You car may soon be watching you. Technology that watches your eyes as you drive and warns you when they are off the road for too long is quickly being implemented by automakers. 

Aleksandra Glustsenko, ThinkStock

Advanced driver assistance systems (ADAS) employs the use of a lens behind the steering wheel to warn drivers when their eyes stray to text, doze off or engage in other distractions.

"This eye-tracking technology will largely be one component in a portfolio of systems that help assist and support the drivers into the future," said Jeremy Carlson, a senior analyst for IHS Automotive.

How does ADAS work?

The technology monitors the eye's movements by tracking eye-direction and how quickly a driver blinks and reopens his eyes. For example, the blinking patterns for drivers that are fatigued or drowsy tend to slow down

"It looks at how wide open your eyes are during the drive state. And kind of looking at that and trying to interpret how it is changing over time to signal how fatigued or distracted you might be," Carlson said.

And while ADAS is not standard in new vehicles, the pace of innovation within the automotive industry has been quickening thanks to shorter product cycles and faster implementation of new technologies, according to Carlson.

Seeing Machines is one company behind ADAS that is currently working with several car manufacturers to implement the technology. Toyota and Lexus already offer an option to warn drivers if they are not looking ahead and might have a collision.

In the U.S., more than nine people are killed and over 1,153 people are injured in accidents each day that involve a distracted driver, according to the Centers for Disease Control and Prevention.  In 2012, more than 3,300 people were killed in car crashed involving distracted driving.

Could ADAS help prevent tragedies on the roadways?

"It's certainly something that can help keep drivers on task in this day and age of driver distraction with smartphones and other things being brought into the vehicle.
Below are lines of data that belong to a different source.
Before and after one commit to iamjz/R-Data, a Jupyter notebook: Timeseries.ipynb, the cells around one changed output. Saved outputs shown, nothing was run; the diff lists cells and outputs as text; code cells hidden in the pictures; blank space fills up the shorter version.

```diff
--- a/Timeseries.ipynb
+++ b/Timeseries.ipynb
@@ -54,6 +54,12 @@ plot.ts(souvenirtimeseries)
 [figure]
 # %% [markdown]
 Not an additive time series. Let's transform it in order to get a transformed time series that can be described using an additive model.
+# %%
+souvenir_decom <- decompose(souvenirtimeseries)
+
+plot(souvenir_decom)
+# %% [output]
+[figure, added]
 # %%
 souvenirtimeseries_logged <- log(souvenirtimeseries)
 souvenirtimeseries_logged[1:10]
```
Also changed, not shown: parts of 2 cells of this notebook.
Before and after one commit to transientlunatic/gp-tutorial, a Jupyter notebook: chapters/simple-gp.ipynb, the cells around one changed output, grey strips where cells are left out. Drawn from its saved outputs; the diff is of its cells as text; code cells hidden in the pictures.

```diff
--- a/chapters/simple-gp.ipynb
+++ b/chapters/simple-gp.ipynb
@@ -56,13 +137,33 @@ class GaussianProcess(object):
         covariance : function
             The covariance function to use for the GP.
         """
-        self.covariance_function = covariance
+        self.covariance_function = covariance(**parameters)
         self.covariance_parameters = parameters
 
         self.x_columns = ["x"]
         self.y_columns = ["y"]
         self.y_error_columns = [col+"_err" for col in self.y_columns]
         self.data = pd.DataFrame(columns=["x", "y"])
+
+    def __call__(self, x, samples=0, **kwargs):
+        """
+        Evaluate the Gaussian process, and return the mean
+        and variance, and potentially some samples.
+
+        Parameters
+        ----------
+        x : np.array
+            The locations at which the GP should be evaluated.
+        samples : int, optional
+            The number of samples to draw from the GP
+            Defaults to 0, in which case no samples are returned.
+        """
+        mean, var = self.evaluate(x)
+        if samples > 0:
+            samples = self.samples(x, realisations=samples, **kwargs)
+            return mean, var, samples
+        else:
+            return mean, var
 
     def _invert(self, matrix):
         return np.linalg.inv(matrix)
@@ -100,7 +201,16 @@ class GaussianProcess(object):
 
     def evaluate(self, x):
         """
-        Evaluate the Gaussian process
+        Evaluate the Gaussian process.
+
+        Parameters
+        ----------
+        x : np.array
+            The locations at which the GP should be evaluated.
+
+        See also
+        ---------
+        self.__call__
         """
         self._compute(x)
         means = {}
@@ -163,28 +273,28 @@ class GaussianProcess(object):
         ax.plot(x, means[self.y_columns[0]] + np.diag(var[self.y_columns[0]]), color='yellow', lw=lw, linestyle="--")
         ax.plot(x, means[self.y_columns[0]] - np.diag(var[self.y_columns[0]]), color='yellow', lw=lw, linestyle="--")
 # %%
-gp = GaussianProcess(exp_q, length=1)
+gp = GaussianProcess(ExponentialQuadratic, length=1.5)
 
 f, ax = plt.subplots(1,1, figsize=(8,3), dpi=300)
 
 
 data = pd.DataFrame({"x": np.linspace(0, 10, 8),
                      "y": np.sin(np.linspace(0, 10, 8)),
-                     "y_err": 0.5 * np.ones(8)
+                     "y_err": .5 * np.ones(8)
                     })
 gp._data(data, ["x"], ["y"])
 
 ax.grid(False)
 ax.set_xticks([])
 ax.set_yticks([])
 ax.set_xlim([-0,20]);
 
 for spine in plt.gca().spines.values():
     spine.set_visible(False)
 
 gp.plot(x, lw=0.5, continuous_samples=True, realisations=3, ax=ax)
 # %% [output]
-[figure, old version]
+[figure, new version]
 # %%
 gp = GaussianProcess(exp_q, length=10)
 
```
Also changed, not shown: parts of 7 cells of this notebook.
It is important that we keep drivers focused on the task at hand, and this is one way that these systems within the vehicle can help," Carlson said.